From the educational perspective, the main category of exception is the so-called ‘fair use’, and concerns particular acts of exploitation, normally requiring the authorisation of the rights-holder, which may, under strict circumstances, be carried out without authorisation. Examples of fair use include: quoting from a protected work, provided that the source of the quotation and the name of the author is mentioned; and use of works by way of illustration for teaching purposes and news reporting. Interestingly, exceptions and limitations have not been harmonised at the international level. Indeed, the right to quote is the only mandatory exception provided for by the Berne Convention. However, all national copyright laws grant exceptions and limitations based on the notion of ‘legitimate interest’ and which fall into four main categories: promotion of freedom of expression (quoting works for the purpose of criticism or parody); access to knowledge (for example, replacement of lost or damaged copies in libraries; the production of alternative versions in large print or braille of a copyrighted work for visually impaired persons); the requirements of justice and the functioning of the government (for example, official texts and court rulings); and finally, private or personal use.

Nonetheless, a rights-holder may also decide to abandon their exercise of the rights, wholly or partially (i.e., posting copyright protected material on the internet for a fee, or restricting the abandonment to non-commercial use) (http://www.europarl.europa.eu/RegData/etudes/BRIE/2015/564380/EPRS_BRI(2015)564380_EN.pdf).


Free licences and Open licences

In answer to the current copyright challenges, open licensing movements have risen in recent years, with a significant impulse from the open software communities.

A public licence or public copyright licence is a licence by which a copyright holder as licensor can grant additional copyright permissions to any and all persons in the general public as licensees. Open licences are a novel use of existing copyright law to ensure a work remains freely available fostering openness and the free circulation of knowledge.

An open licence is a licence agreement that describes the conditions under which the holder of the intellectual property grants the users to perform a variety of uses for his intellectual or artistic works. Through open licences, authors grant permission for users to reproduce, adapt, or distribute the work, with the accompanying requirement that any resulting copies or adaptations are also bound by the same licensing agreement. Examples of such licences include the GNU General Public Licence – the first and most widely used software ‘copyleft’ licence – and Creative Commons Licences.

Free software licences are the legal tools that have been used since the 1980s to promote free software development and distribution: they are legal acts by which the author licenses copyrights (and patent rights) to allow users to enjoy the freedoms provided by the free software definition. Therefore, for a program to be free software, it is enough that the rights holder distributes it under the terms of a suitable licence: a free software licence.

In 1989, Richard Stallman wrote the first version of the GNU-GPL licence, unifying similar licences he used for earlier versions of his programs. Nowadays the GNU-GPL licence is adopted by a large number of projects and it is at the heart of the free software movement. Wide adoption of this licence is partly due to historical reasons (it’s the licence created by Richard Stallman, the founder of the Free Software Movement) but also to practical reasons: the engineering of this licence favoured for the spreading of free software.
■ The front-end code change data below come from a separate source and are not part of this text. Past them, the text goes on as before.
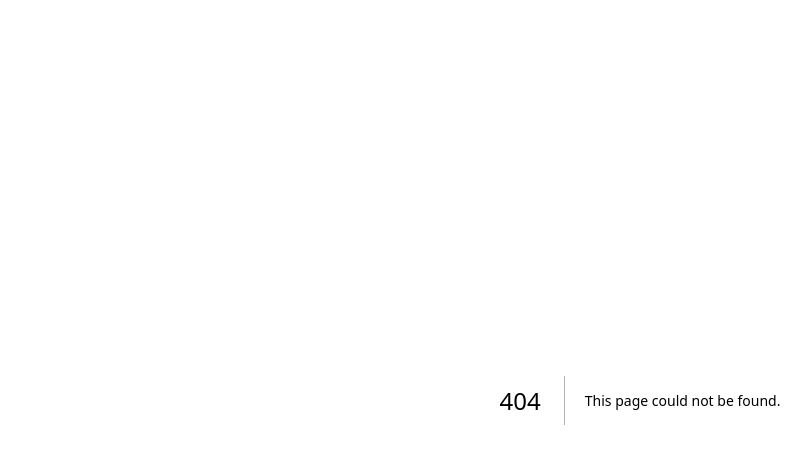
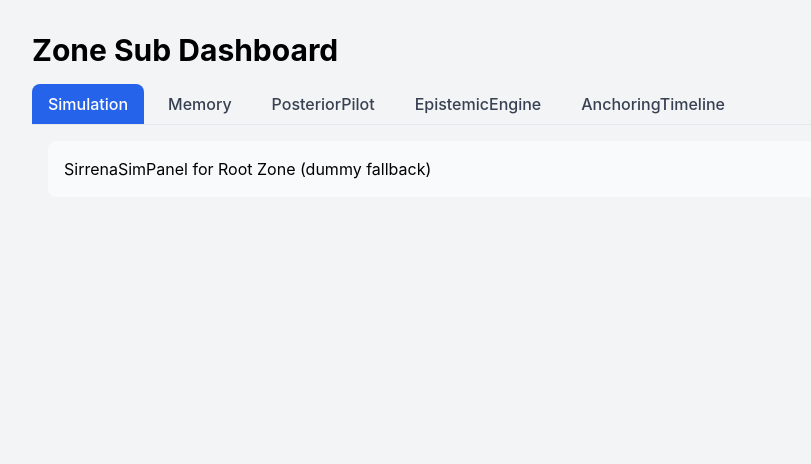
Before and after one commit to OmniChainOrg/omnimodel-dashboard, a Next.js app: page /zonesubdashboard in a window 1280 px wide. Before the commit this address had no page. Shown: the top 464 px of the page, without its empty margins (0-811 px from the left). Built offline with nearby package versions, Linux system fonts and the light colour scheme.

Commit message:
Create zonesubdashboard.tsx

```diff
--- /dev/null
+++ b/pages/zonesubdashboard.tsx
@@ -0,0 +1,20 @@
+import React from 'react';
+import ZoneSubDashboard from '../components/ZoneSubDashboard';
+import { Zone } from '../hooks/useZoneArchetype';
+
+// Dummy or real root zone definition
+const rootZone: Zone = {
+  id: 'root',
+  name: 'Root Zone',
+  depth: 0,
+  children: [],
+};
+
+export default function ZoneSubDashboardPage() {
+  return (
+    <div className="min-h-screen bg-gray-100 p-8">
+      <h1 className="text-3xl font-bold mb-4">Zone Sub Dashboard</h1>
+      <ZoneSubDashboard zone={rootZone} />
+    </div>
+  );
+}
```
In fact, the GNU-GPL provides that the user is allowed to modify and redistribute software licensed under this licence provided that the modified version is in turn licensed under the terms of the same licence.

To put it briefly, open licences foster sharing: whoever wants to modify the content and distribute it (or, sometimes, allow its remote use) can do so provided that he in turn gives the users the same freedoms that were granted to him.